> **Exercise brief**
Your copy should repeat the data that follows exactly and contain no image.

Records excerpted from a collection:

* * * * * * *

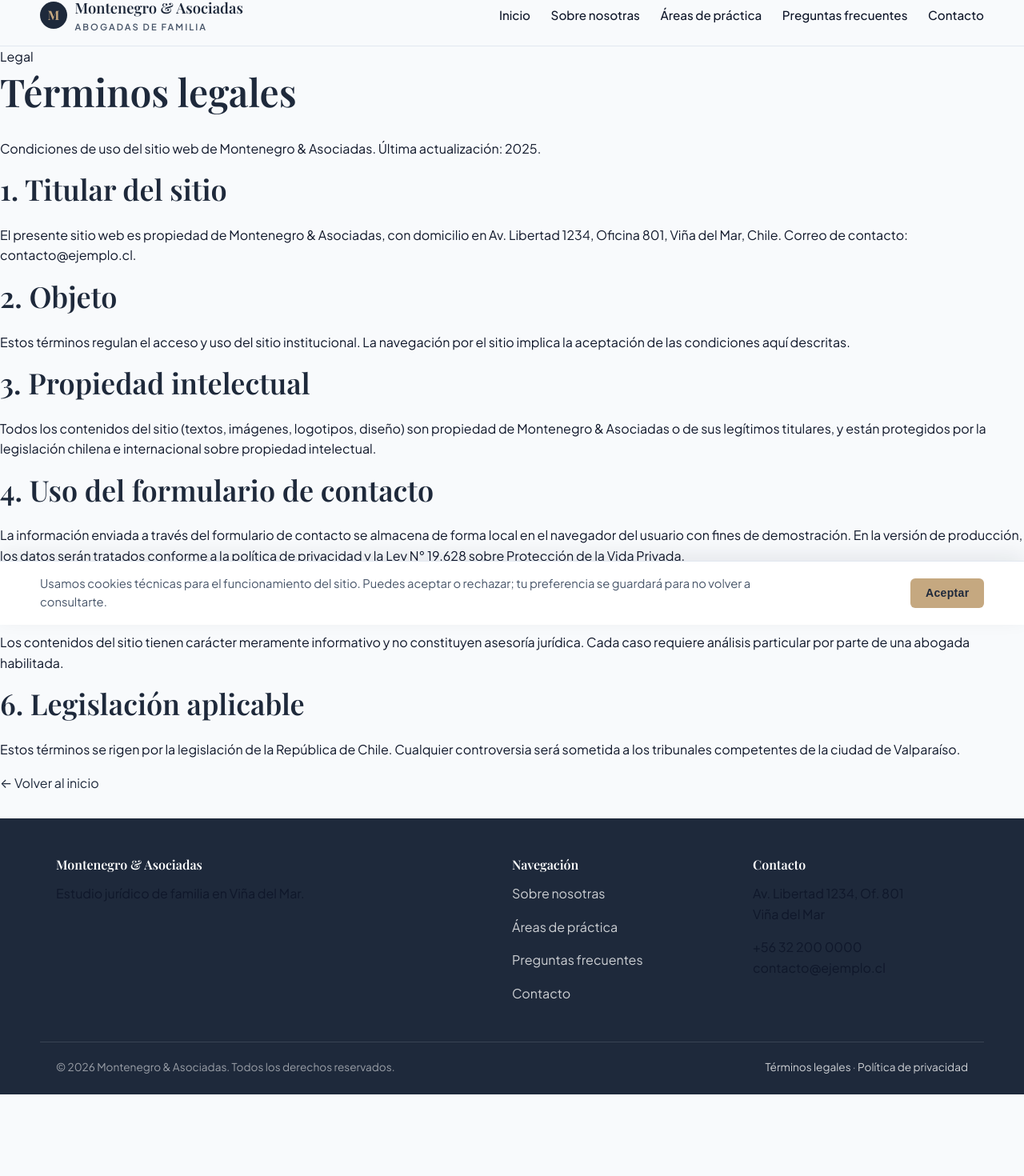
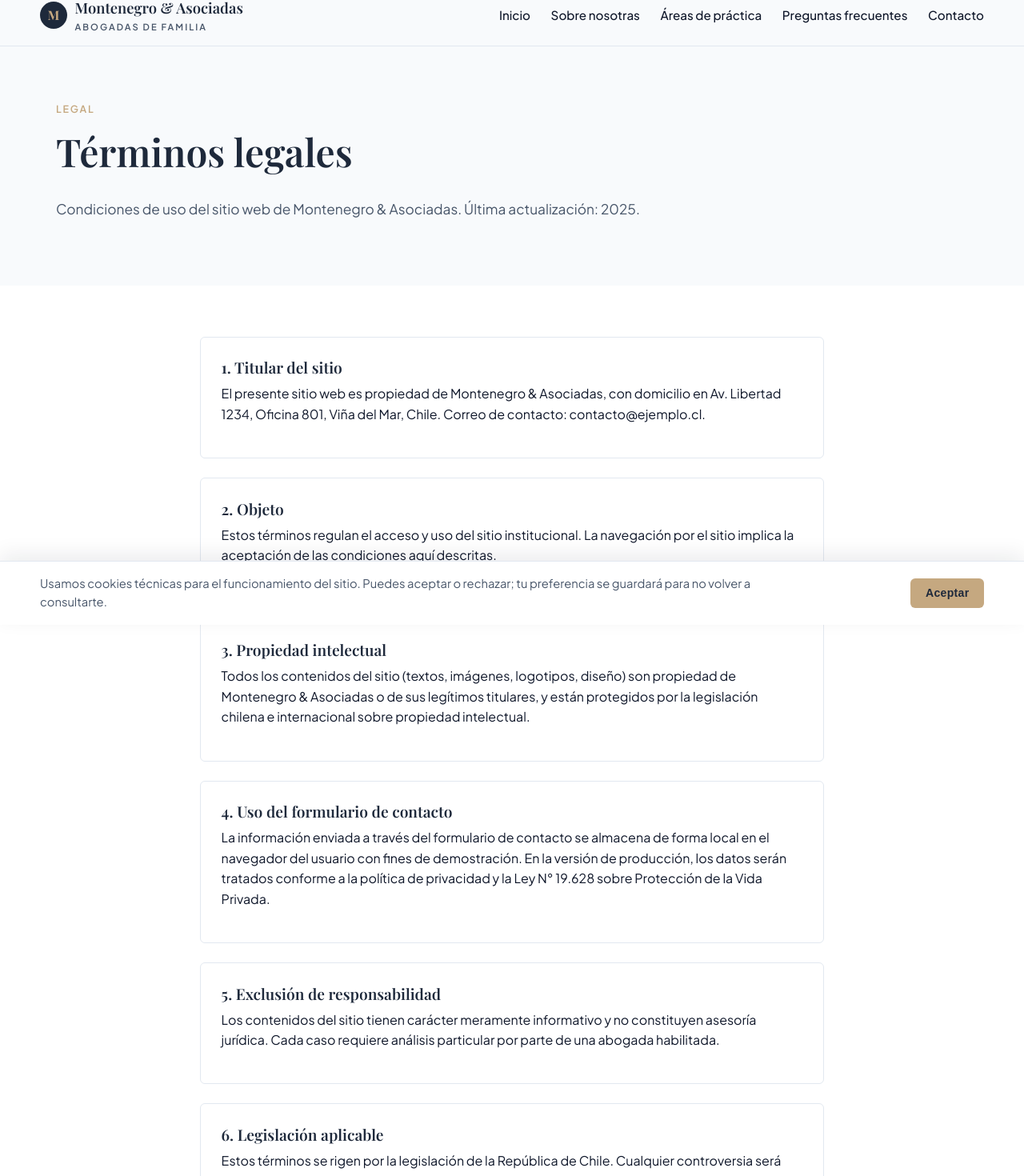
Before and after one commit to Gertecin/261012-EstudioJuridicoChile, a React (Vite) app: page /261012-EstudioJuridicoChile/terminos-legales in a window 1280 px wide. Shown: the part 19-1489 px from the top of the page at 80% size. Before the commit the page ends 1387 px from the top, so only its background shows below. Built offline with nearby package versions, Linux system fonts and the light colour scheme.

Commit message:
Refactor TerminosLegales component structure

```diff
--- a/src/pages/TerminosLegales.jsx
+++ b/src/pages/TerminosLegales.jsx
@@ -3,48 +3,42 @@ import { Link } from 'react-router-dom'
 export default function TerminosLegales() {
   return (
     <>
-      <section className="py-16">
-        <div className="max-w-site mx-auto px-5">
-          <span className="inline-block uppercase tracking-widest text-xs font-semibold text-dorado mb-2">Legal</span>
-          <h1 className="text-4xl md:text-5xl font-serif mb-4">Términos legales</h1>
-          <p className="text-pizarra text-lg max-w-2xl">Condiciones de uso del sitio web de Montenegro & Asociadas. Última actualización: 2025.</p>
+      <section className="section">
+        <div className="container">
+          <span className="eyebrow">Legal</span>
+          <h1>Términos legales</h1>
+          <p className="lead">Condiciones de uso del sitio web de Montenegro {'&'} Asociadas. Última actualización: 2025.</p>
         </div>
       </section>
 
-      <section className="py-16 bg-white">
-        <div className="max-w-3xl mx-auto px-5 space-y-8 text-pizarra">
-          <div>
-            <h2 className="text-2xl font-serif text-petroleo mb-2">1. Titular del sitio</h2>
-            <p>El presente sitio web es propiedad de Montenegro & Asociadas, con domicilio en Av. Libertad 1234, Oficina 801, Viña del Mar, Chile. Correo de contacto: contacto@ejemplo.cl.</p>
+      <section className="section section-alt">
+        <div className="container" style={{ maxWidth: '820px' }}>
+          <div className="card" style={{ marginBottom: '1.5rem' }}>
+            <h3 style={{ fontSize: '1.2rem', marginBottom: '.5rem' }}>1. Titular del sitio</h3>
+            <p>El presente sitio web es propiedad de Montenegro {'&'} Asociadas, con domicilio en Av. Libertad 1234, Oficina 801, Viña del Mar, Chile. Correo de contacto: contacto@ejemplo.cl.</p>
           </div>
-
-          <div>
-            <h2 className="text-2xl font-serif text-petroleo mb-2">2. Objeto</h2>
+          <div className="card" style={{ marginBottom: '1.5rem' }}>
+            <h3 style={{ fontSize: '1.2rem', marginBottom: '.5rem' }}>2. Objeto</h3>
             <p>Estos términos regulan el acceso y uso del sitio institucional. La navegación por el sitio implica la aceptación de las condiciones aquí descritas.</p>
           </div>
-
-          <div>
-            <h2 className="text-2xl font-serif text-petroleo mb-2">3. Propiedad intelectual</h2>
-            <p>Todos los contenidos del sitio (textos, imágenes, logotipos, diseño) son propiedad de Montenegro & Asociadas o de sus legítimos titulares, y están protegidos por la legislación chilena e internacional sobre propiedad intelectual.</p>
+          <div className="card" style={{ marginBottom: '1.5rem' }}>
+            <h3 style={{ fontSize: '1.2rem', marginBottom: '.5rem' }}>3. Propiedad intelectual</h3>
+            <p>Todos los contenidos del sitio (textos, imágenes, logotipos, diseño) son propiedad de Montenegro {'&'} Asociadas o de sus legítimos titulares, y están protegidos por la legislación chilena e internacional sobre propiedad intelectual.</p>
           </div>
-
-          <div>
-            <h2 className="text-2xl font-serif text-petroleo mb-2">4. Uso del formulario de contacto</h2>
+          <div className="card" style={{ marginBottom: '1.5rem' }}>
+            <h3 style={{ fontSize: '1.2rem', marginBottom: '.5rem' }}>4. Uso del formulario de contacto</h3>
             <p>La información enviada a través del formulario de contacto se almacena de forma local en el navegador del usuario con fines de demostración. En la versión de producción, los datos serán tratados conforme a la política de privacidad y la Ley N° 19.628 sobre Protección de la Vida Privada.</p>
           </div>
-
-          <div>
-            <h2 className="text-2xl font-serif text-petroleo mb-2">5. Exclusión de responsabilidad</h2>
+          <div className="card" style={{ marginBottom: '1.5rem' }}>
+            <h3 style={{ fontSize: '1.2rem', marginBottom: '.5rem' }}>5. Exclusión de responsabilidad</h3>
             <p>Los contenidos del sitio tienen carácter meramente informativo y no constituyen asesoría jurídica. Cada caso requiere análisis particular por parte de una abogada habilitada.</p>
           </div>
-
-          <div>
-            <h2 className="text-2xl font-serif text-petroleo mb-2">6. Legislación aplicable</h2>
+          <div className="card" style={{ marginBottom: '1.5rem' }}>
+            <h3 style={{ fontSize: '1.2rem', marginBottom: '.5rem' }}>6. Legislación aplicable</h3>
             <p>Estos términos se rigen por la legislación de la República de Chile. Cualquier controversia será sometida a los tribunales competentes de la ciudad de Valparaíso.</p>
           </div>
-
-          <div className="pt-4 border-t border-borde">
-            <Link to="/" className="text-dorado-hover font-semibold hover:underline">← Volver al inicio</Link>
+          <div style={{ textAlign: 'center', marginTop: '2rem' }}>
+            <Link to="/" className="btn btn-outline">← Volver al inicio</Link>
           </div>
         </div>
       </section>
```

* * * * * * *

> **Exercise response**
Before and after one commit to Gertecin/261012-EstudioJuridicoChile, a React (Vite) app: page /261012-EstudioJuridicoChile/terminos-legales in a window 1280 px wide. Shown: the part 19-1489 px from the top of the page at 80% size. Before the commit the page ends 1387 px from the top, so only its background shows below. Built offline with nearby package versions, Linux system fonts and the light colour scheme.

Commit message:
Refactor TerminosLegales component structure

```diff
--- a/src/pages/TerminosLegales.jsx
+++ b/src/pages/TerminosLegales.jsx
@@ -3,48 +3,42 @@ import { Link } from 'react-router-dom'
 export default function TerminosLegales() {
   return (
     <>
-      <section className="py-16">
-        <div className="max-w-site mx-auto px-5">
-          <span className="inline-block uppercase tracking-widest text-xs font-semibold text-dorado mb-2">Legal</span>
-          <h1 className="text-4xl md:text-5xl font-serif mb-4">Términos legales</h1>
-          <p className="text-pizarra text-lg max-w-2xl">Condiciones de uso del sitio web de Montenegro & Asociadas. Última actualización: 2025.</p>
+      <section className="section">
+        <div className="container">
+          <span className="eyebrow">Legal</span>
+          <h1>Términos legales</h1>
+          <p className="lead">Condiciones de uso del sitio web de Montenegro {'&'} Asociadas. Última actualización: 2025.</p>
         </div>
       </section>
 
-      <section className="py-16 bg-white">
-        <div className="max-w-3xl mx-auto px-5 space-y-8 text-pizarra">
-          <div>
-            <h2 className="text-2xl font-serif text-petroleo mb-2">1. Titular del sitio</h2>
-            <p>El presente sitio web es propiedad de Montenegro & Asociadas, con domicilio en Av. Libertad 1234, Oficina 801, Viña del Mar, Chile. Correo de contacto: contacto@ejemplo.cl.</p>
+      <section className="section section-alt">
+        <div className="container" style={{ maxWidth: '820px' }}>
+          <div className="card" style={{ marginBottom: '1.5rem' }}>
+            <h3 style={{ fontSize: '1.2rem', marginBottom: '.5rem' }}>1. Titular del sitio</h3>
+            <p>El presente sitio web es propiedad de Montenegro {'&'} Asociadas, con domicilio en Av. Libertad 1234, Oficina 801, Viña del Mar, Chile. Correo de contacto: contacto@ejemplo.cl.</p>
           </div>
-
-          <div>
-            <h2 className="text-2xl font-serif text-petroleo mb-2">2. Objeto</h2>
+          <div className="card" style={{ marginBottom: '1.5rem' }}>
+            <h3 style={{ fontSize: '1.2rem', marginBottom: '.5rem' }}>2. Objeto</h3>
             <p>Estos términos regulan el acceso y uso del sitio institucional. La navegación por el sitio implica la aceptación de las condiciones aquí descritas.</p>
           </div>
-
-          <div>
-            <h2 className="text-2xl font-serif text-petroleo mb-2">3. Propiedad intelectual</h2>
-            <p>Todos los contenidos del sitio (textos, imágenes, logotipos, diseño) son propiedad de Montenegro & Asociadas o de sus legítimos titulares, y están protegidos por la legislación chilena e internacional sobre propiedad intelectual.</p>
+          <div className="card" style={{ marginBottom: '1.5rem' }}>
+            <h3 style={{ fontSize: '1.2rem', marginBottom: '.5rem' }}>3. Propiedad intelectual</h3>
+            <p>Todos los contenidos del sitio (textos, imágenes, logotipos, diseño) son propiedad de Montenegro {'&'} Asociadas o de sus legítimos titulares, y están protegidos por la legislación chilena e internacional sobre propiedad intelectual.</p>
           </div>
-
-          <div>
-            <h2 className="text-2xl font-serif text-petroleo mb-2">4. Uso del formulario de contacto</h2>
+          <div className="card" style={{ marginBottom: '1.5rem' }}>
+            <h3 style={{ fontSize: '1.2rem', marginBottom: '.5rem' }}>4. Uso del formulario de contacto</h3>
             <p>La información enviada a través del formulario de contacto se almacena de forma local en el navegador del usuario con fines de demostración. En la versión de producción, los datos serán tratados conforme a la política de privacidad y la Ley N° 19.628 sobre Protección de la Vida Privada.</p>
           </div>
-
-          <div>
-            <h2 className="text-2xl font-serif text-petroleo mb-2">5. Exclusión de responsabilidad</h2>
+          <div className="card" style={{ marginBottom: '1.5rem' }}>
+            <h3 style={{ fontSize: '1.2rem', marginBottom: '.5rem' }}>5. Exclusión de responsabilidad</h3>
             <p>Los contenidos del sitio tienen carácter meramente informativo y no constituyen asesoría jurídica. Cada caso requiere análisis particular por parte de una abogada habilitada.</p>
           </div>
-
-          <div>
-            <h2 className="text-2xl font-serif text-petroleo mb-2">6. Legislación aplicable</h2>
+          <div className="card" style={{ marginBottom: '1.5rem' }}>
+            <h3 style={{ fontSize: '1.2rem', marginBottom: '.5rem' }}>6. Legislación aplicable</h3>
             <p>Estos términos se rigen por la legislación de la República de Chile. Cualquier controversia será sometida a los tribunales competentes de la ciudad de Valparaíso.</p>
           </div>
-
-          <div className="pt-4 border-t border-borde">
-            <Link to="/" className="text-dorado-hover font-semibold hover:underline">← Volver al inicio</Link>
+          <div style={{ textAlign: 'center', marginTop: '2rem' }}>
+            <Link to="/" className="btn btn-outline">← Volver al inicio</Link>
           </div>
         </div>
       </section>
```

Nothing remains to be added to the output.